*TASK DIRECTIONS*: Below are some records. Copy every line in them that holds "context".

(Version comparison data)
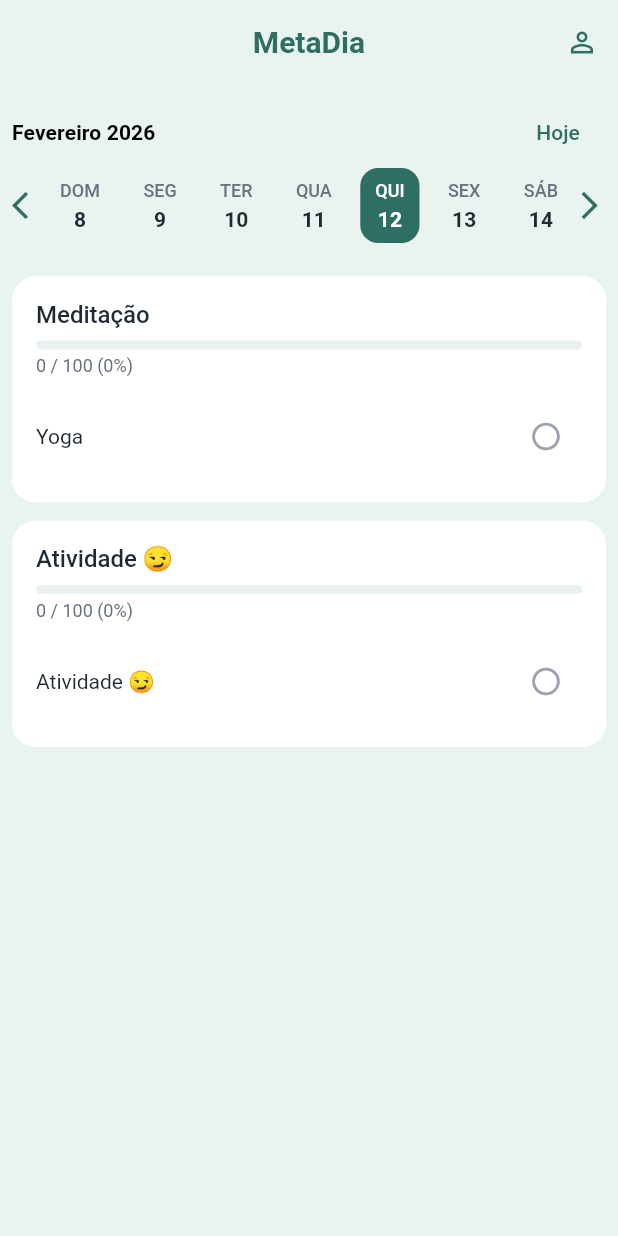
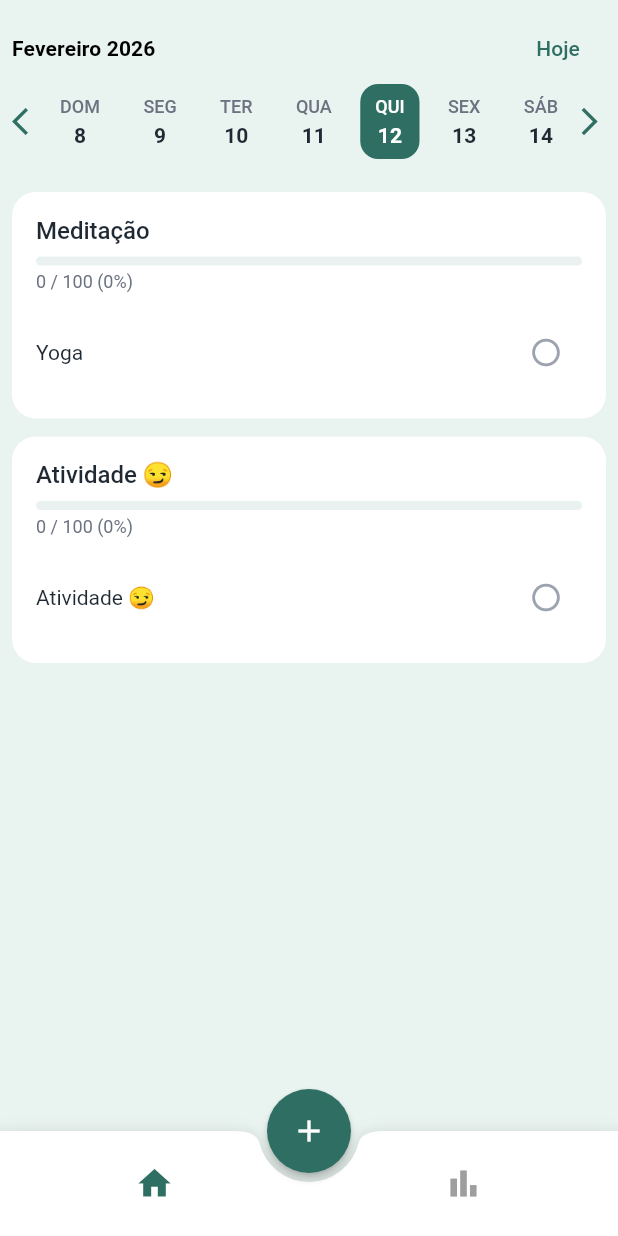
Before and after one commit to lsavitraz/metadia-app, a Flutter app: the screen it shows after launch, on a phone screen of 412 x 824 dp. Run offline on Flutter 3.47's test engine with Material 3 defaults, Android fonts, the phone set to English and light mode, and no system bars; our stand-ins replace get.

Commit message:
bottomNavigationBar,  FloatingActionButton e Navegação

```diff
--- a/lib/main.dart
+++ b/lib/main.dart
@@ -18,6 +18,12 @@ class MetaDiaApp extends StatelessWidget {
       theme: AppTheme.lightTheme,
       initialRoute: PagesRoute.splashRoute,
       getPages: AppPages.pages,
+      builder: (context, child) {
+        return MediaQuery(
+          data: MediaQuery.of(context).copyWith(textScaler: TextScaler.linear(1.0)),
+          child: child!,
+        );
+      },
     );
   }
 }
--- a/lib/src/pages/base/base_screen.dart
+++ b/lib/src/pages/base/base_screen.dart
@@ -1,25 +1,107 @@
 import 'package:flutter/material.dart';
 import 'package:get/get.dart';
+import 'package:metadia/src/pages/base/controller/navigation_controller.dart';
 import 'package:metadia/src/pages/home/view/home_tab.dart';
+import 'package:metadia/src/pages_route/app_pages.dart';
 
-class BaseScreen extends StatelessWidget {
+class BaseScreen extends GetView<NavigationController> {
   const BaseScreen({super.key});
 
   @override
   Widget build(BuildContext context) {
     return Scaffold(
-      appBar: AppBar(
-        title: const Text('MetaDia'),
-        actions: [
-          IconButton(
-          icon: const Icon(Icons.person_outline),
-          onPressed: () {
-            //DESENVOLVER FUTURAMENTE UMA TELA DE PERFIL
-            }
+      extendBody: true,
+      body: SafeArea(
+        top: true,
+        bottom: false,
+        child: Obx(() {
+          return AnimatedSwitcher(
+            duration: const Duration(milliseconds: 250),
+            switchInCurve: Curves.easeInOut,
+            switchOutCurve: Curves.easeInOut,
+            transitionBuilder: (child, animation) {
+              return FadeTransition(opacity: animation, child: child);
+            },
+            child: _BuildPage(
+              controller.currentIndex.value,
+            ),
+          );
+        }
+        ),
+      ),
+
+      floatingActionButton: FloatingActionButton(
+        onPressed: () {
+          //TELA DE CADASTRO
+          Get.toNamed(PagesRoute.createMetaRoute);
+        },
+        child: const Icon(Icons.add),
+      ),
+
+      floatingActionButtonLocation: FloatingActionButtonLocation.centerDocked,
+
+      bottomNavigationBar: BottomAppBar(
+        shape: const CircularNotchedRectangle(),
+        notchMargin: 6,
+        elevation: 8,
+        child: SizedBox(
+          height: 70,
+          child: Row(
+            mainAxisAlignment: MainAxisAlignment.spaceAround,
+            children: const [
+              _NavItem(icon: Icons.home, index: 0),
+              _NavItem(icon: Icons.bar_chart, index: 1),
+            ],
           ),
-        ],
+        ),
       ),
-      body: const HomeTab(),
     );
   }
 }
+
+Widget _BuildPage(int index) {
+  switch (index) {
+    case 0:
+      return const HomeTab(key: ValueKey(0));
+    case 1:
+      return const _ReportsPlaceholder(key: ValueKey(1));
+    default:
+      return const HomeTab(key: ValueKey(0));
+  }
+}
+
+class _NavItem extends StatelessWidget {
+  final IconData icon;
+  final int index;
+  const _NavItem({super.key, required this.icon, required this.index});
+
+  @override
+  Widget build(BuildContext context) {
+    final controller = Get.find<NavigationController>();
+
+    return Obx(() {
+      final isSelected = controller.currentIndex.value == index;
+      return IconButton(
+        onPressed: () => controller.changeTab(index),
+        icon: Icon(
+          icon,
+          size: 26,
+          color: isSelected ? Theme.of(context).colorScheme.primary : Colors.grey,
+          ),
+          splashRadius: 22,
+        );
+    });
+  }
+}
+
+
+class _ReportsPlaceholder extends StatelessWidget {
+  const _ReportsPlaceholder({super.key});
+
+  @override
+  Widget build(BuildContext context) {
+    return const Center(
+      child: Text('Relatórios (em breve)'),
+    );
+  }
+}
--- /dev/null
+++ b/lib/src/pages/base/binding/navigation_binding.dart
@@ -0,0 +1,9 @@
+import 'package:get/get.dart';
+import 'package:metadia/src/pages/base/controller/navigation_controller.dart';
+
+class NavigationBinding extends Bindings{
+  @override
+  void dependencies() {
+    Get.lazyPut(() => NavigationController());
+  }
+}
--- /dev/null
+++ b/lib/src/pages/base/controller/navigation_controller.dart
@@ -0,0 +1,11 @@
+import 'package:get/get.dart';
+
+class NavigationController extends GetxController {
+  final RxInt currentIndex = 0.obs;
+
+  void changeTab(int index) {
+    if(currentIndex.value != index) {
+      currentIndex.value = index;
+    }
+  }
+}
--- a/lib/src/pages_route/app_pages.dart
+++ b/lib/src/pages_route/app_pages.dart
@@ -1,4 +1,5 @@
 import 'package:get/get.dart';
+import 'package:metadia/src/pages/base/binding/navigation_binding.dart';
 import 'package:metadia/src/pages/home/binding/home_binding.dart';
 import 'package:metadia/src/pages/splash/splash_screen.dart';
 import 'package:metadia/src/pages/base/base_screen.dart';
@@ -14,6 +15,7 @@ abstract class AppPages {
       page: () => const BaseScreen(),
       bindings: [
         HomeBinding(),
+        NavigationBinding()
       ],
     ),
   ];
@@ -22,4 +24,5 @@ abstract class AppPages {
 abstract class PagesRoute {
   static const String splashRoute = '/splash';
   static const String baseRoute = '/';
+  static const String createMetaRoute = '/create-meta';
 }
```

*THE ANSWER*:
+      builder: (context, child) {
+          data: MediaQuery.of(context).copyWith(textScaler: TextScaler.linear(1.0)),
   Widget build(BuildContext context) {
+  Widget build(BuildContext context) {
+          color: isSelected ? Theme.of(context).colorScheme.primary : Colors.grey,
+  Widget build(BuildContext context) {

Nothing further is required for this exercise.